═══ Supplied records

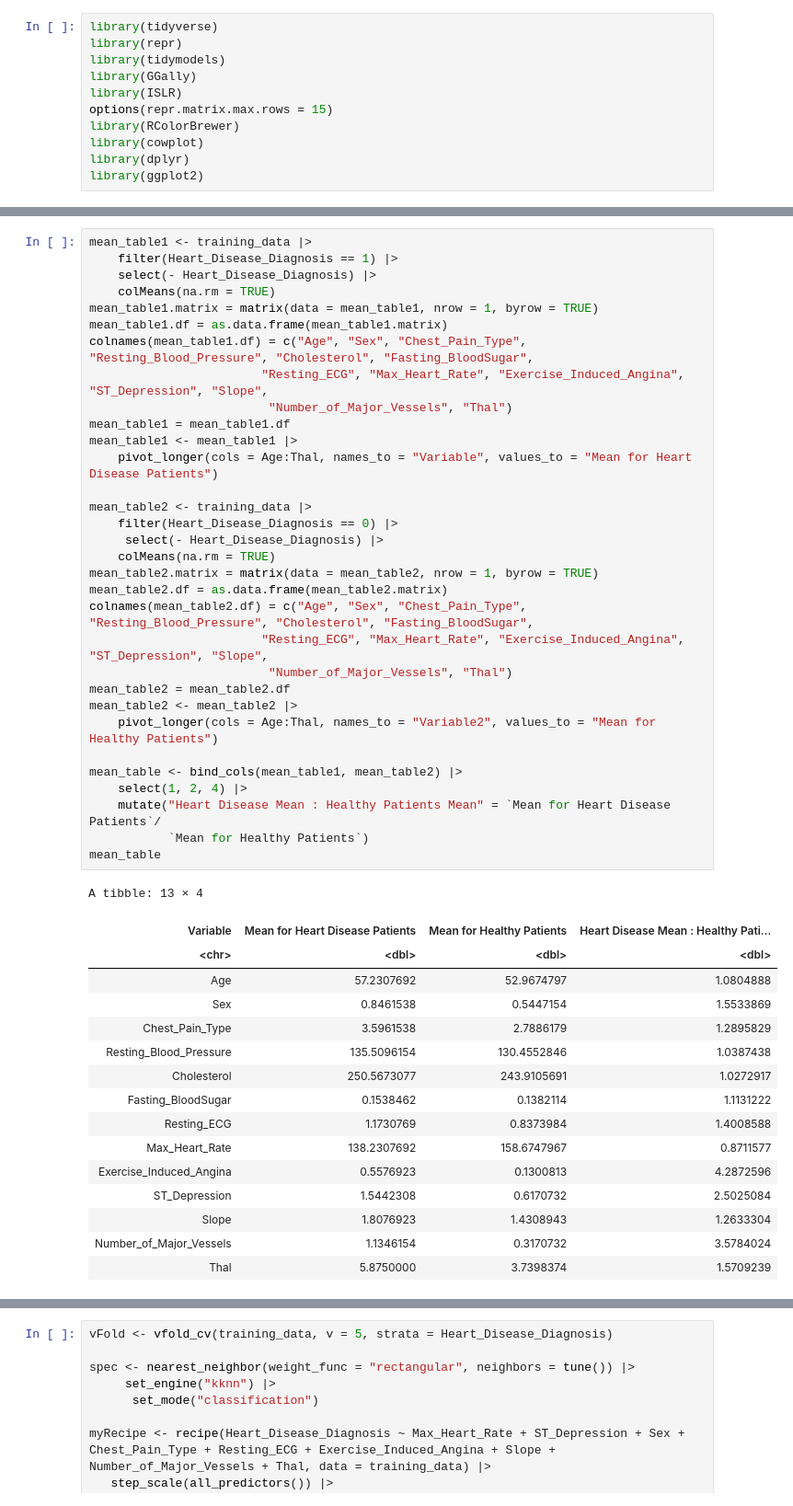
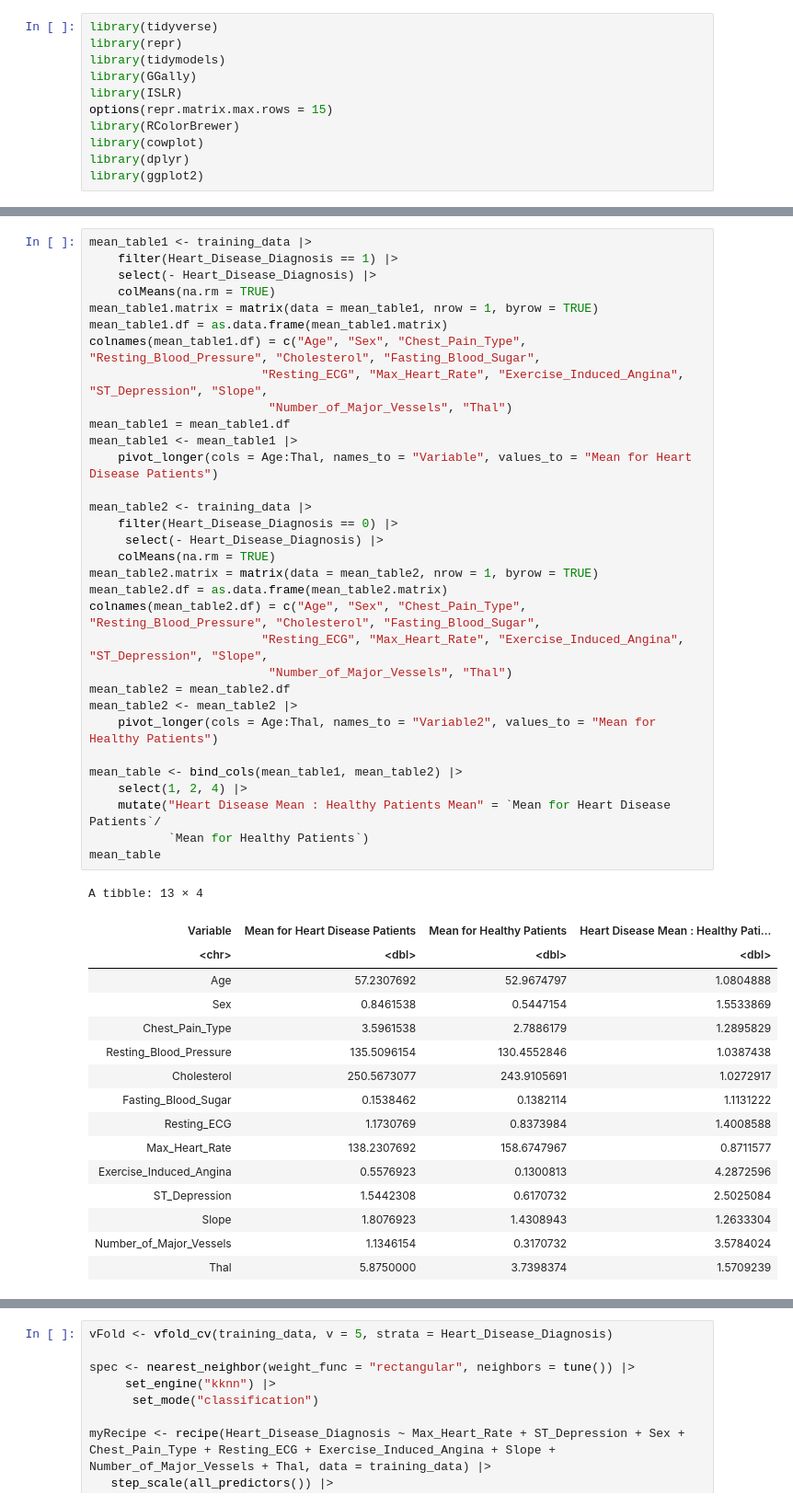
Before and after one commit to devr07/Project-DSCI100, a Jupyter notebook: projectpropsal.ipynb, the cells around one changed output, grey strips where cells are left out. Shown: that part at 92% size. Drawn from its saved outputs; the diff is of its cells as text.

```diff
--- a/projectpropsal.ipynb
+++ b/projectpropsal.ipynb
@@ -191,41 +191,41 @@ mean_table1 <- training_data |>
     colMeans(na.rm = TRUE)
 mean_table1.matrix = matrix(data = mean_table1, nrow = 1, byrow = TRUE)
 mean_table1.df = as.data.frame(mean_table1.matrix)
-colnames(mean_table1.df) = c("Age", "Sex", "Chest_Pain_Type", "Resting_Blood_Pressure", "Cholesterol", "Fasting_BloodSugar",
+colnames(mean_table1.df) = c("Age", "Sex", "Chest_Pain_Type", "Resting_Blood_Pressure", "Cholesterol", "Fasting_Blood_Sugar",
                         "Resting_ECG", "Max_Heart_Rate", "Exercise_Induced_Angina", "ST_Depression", "Slope",
                          "Number_of_Major_Vessels", "Thal")
 mean_table1 = mean_table1.df
 mean_table1 <- mean_table1 |>
     pivot_longer(cols = Age:Thal, names_to = "Variable", values_to = "Mean for Heart Disease Patients")
 
 mean_table2 <- training_data |>
     filter(Heart_Disease_Diagnosis == 0) |>
      select(- Heart_Disease_Diagnosis) |>
     colMeans(na.rm = TRUE)
 mean_table2.matrix = matrix(data = mean_table2, nrow = 1, byrow = TRUE)
 mean_table2.df = as.data.frame(mean_table2.matrix)
-colnames(mean_table2.df) = c("Age", "Sex", "Chest_Pain_Type", "Resting_Blood_Pressure", "Cholesterol", "Fasting_BloodSugar",
+colnames(mean_table2.df) = c("Age", "Sex", "Chest_Pain_Type", "Resting_Blood_Pressure", "Cholesterol", "Fasting_Blood_Sugar",
                         "Resting_ECG", "Max_Heart_Rate", "Exercise_Induced_Angina", "ST_Depression", "Slope",
                          "Number_of_Major_Vessels", "Thal")
 mean_table2 = mean_table2.df
 mean_table2 <- mean_table2 |>
     pivot_longer(cols = Age:Thal, names_to = "Variable2", values_to = "Mean for Healthy Patients")
 
 mean_table <- bind_cols(mean_table1, mean_table2) |>
     select(1, 2, 4) |>
     mutate("Heart Disease Mean : Healthy Patients Mean" = `Mean for Heart Disease Patients`/
            `Mean for Healthy Patients`)
 mean_table
 # %% [output]
 A tibble: 13 × 4
 | Variable | Mean for Heart Disease Patients | Mean for Healthy Patients | Heart Disease Mean : Healthy Pati... |
 | <chr> | <dbl> | <dbl> | <dbl> |
 | Age | 57.2307692 | 52.9674797 | 1.0804888 |
 | Sex | 0.8461538 | 0.5447154 | 1.5533869 |
 | Chest_Pain_Type | 3.5961538 | 2.7886179 | 1.2895829 |
 | Resting_Blood_Pressure | 135.5096154 | 130.4552846 | 1.0387438 |
 | Cholesterol | 250.5673077 | 243.9105691 | 1.0272917 |
-| Fasting_BloodSugar | 0.1538462 | 0.1382114 | 1.1131222 |
+| Fasting_Blood_Sugar | 0.1538462 | 0.1382114 | 1.1131222 |
 | Resting_ECG | 1.1730769 | 0.8373984 | 1.4008588 |
 | Max_Heart_Rate | 138.2307692 | 158.6747967 | 0.8711577 |
 | Exercise_Induced_Angina | 0.5576923 | 0.1300813 | 4.2872596 |
```
Also changed, not shown: parts of 5 cells of this notebook.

══════

* _Assignment_: All records, pictures excluded: copy them exactly.

* _Answer_:
Before and after one commit to devr07/Project-DSCI100, a Jupyter notebook: projectpropsal.ipynb, the cells around one changed output, grey strips where cells are left out. Shown: that part at 92% size. Drawn from its saved outputs; the diff is of its cells as text.

```diff
--- a/projectpropsal.ipynb
+++ b/projectpropsal.ipynb
@@ -191,41 +191,41 @@ mean_table1 <- training_data |>
     colMeans(na.rm = TRUE)
 mean_table1.matrix = matrix(data = mean_table1, nrow = 1, byrow = TRUE)
 mean_table1.df = as.data.frame(mean_table1.matrix)
-colnames(mean_table1.df) = c("Age", "Sex", "Chest_Pain_Type", "Resting_Blood_Pressure", "Cholesterol", "Fasting_BloodSugar",
+colnames(mean_table1.df) = c("Age", "Sex", "Chest_Pain_Type", "Resting_Blood_Pressure", "Cholesterol", "Fasting_Blood_Sugar",
                         "Resting_ECG", "Max_Heart_Rate", "Exercise_Induced_Angina", "ST_Depression", "Slope",
                          "Number_of_Major_Vessels", "Thal")
 mean_table1 = mean_table1.df
 mean_table1 <- mean_table1 |>
     pivot_longer(cols = Age:Thal, names_to = "Variable", values_to = "Mean for Heart Disease Patients")
 
 mean_table2 <- training_data |>
     filter(Heart_Disease_Diagnosis == 0) |>
      select(- Heart_Disease_Diagnosis) |>
     colMeans(na.rm = TRUE)
 mean_table2.matrix = matrix(data = mean_table2, nrow = 1, byrow = TRUE)
 mean_table2.df = as.data.frame(mean_table2.matrix)
-colnames(mean_table2.df) = c("Age", "Sex", "Chest_Pain_Type", "Resting_Blood_Pressure", "Cholesterol", "Fasting_BloodSugar",
+colnames(mean_table2.df) = c("Age", "Sex", "Chest_Pain_Type", "Resting_Blood_Pressure", "Cholesterol", "Fasting_Blood_Sugar",
                         "Resting_ECG", "Max_Heart_Rate", "Exercise_Induced_Angina", "ST_Depression", "Slope",
                          "Number_of_Major_Vessels", "Thal")
 mean_table2 = mean_table2.df
 mean_table2 <- mean_table2 |>
     pivot_longer(cols = Age:Thal, names_to = "Variable2", values_to = "Mean for Healthy Patients")
 
 mean_table <- bind_cols(mean_table1, mean_table2) |>
     select(1, 2, 4) |>
     mutate("Heart Disease Mean : Healthy Patients Mean" = `Mean for Heart Disease Patients`/
            `Mean for Healthy Patients`)
 mean_table
 # %% [output]
 A tibble: 13 × 4
 | Variable | Mean for Heart Disease Patients | Mean for Healthy Patients | Heart Disease Mean : Healthy Pati... |
 | <chr> | <dbl> | <dbl> | <dbl> |
 | Age | 57.2307692 | 52.9674797 | 1.0804888 |
 | Sex | 0.8461538 | 0.5447154 | 1.5533869 |
 | Chest_Pain_Type | 3.5961538 | 2.7886179 | 1.2895829 |
 | Resting_Blood_Pressure | 135.5096154 | 130.4552846 | 1.0387438 |
 | Cholesterol | 250.5673077 | 243.9105691 | 1.0272917 |
-| Fasting_BloodSugar | 0.1538462 | 0.1382114 | 1.1131222 |
+| Fasting_Blood_Sugar | 0.1538462 | 0.1382114 | 1.1131222 |
 | Resting_ECG | 1.1730769 | 0.8373984 | 1.4008588 |
 | Max_Heart_Rate | 138.2307692 | 158.6747967 | 0.8711577 |
 | Exercise_Induced_Angina | 0.5576923 | 0.1300813 | 4.2872596 |
```
Also changed, not shown: parts of 5 cells of this notebook.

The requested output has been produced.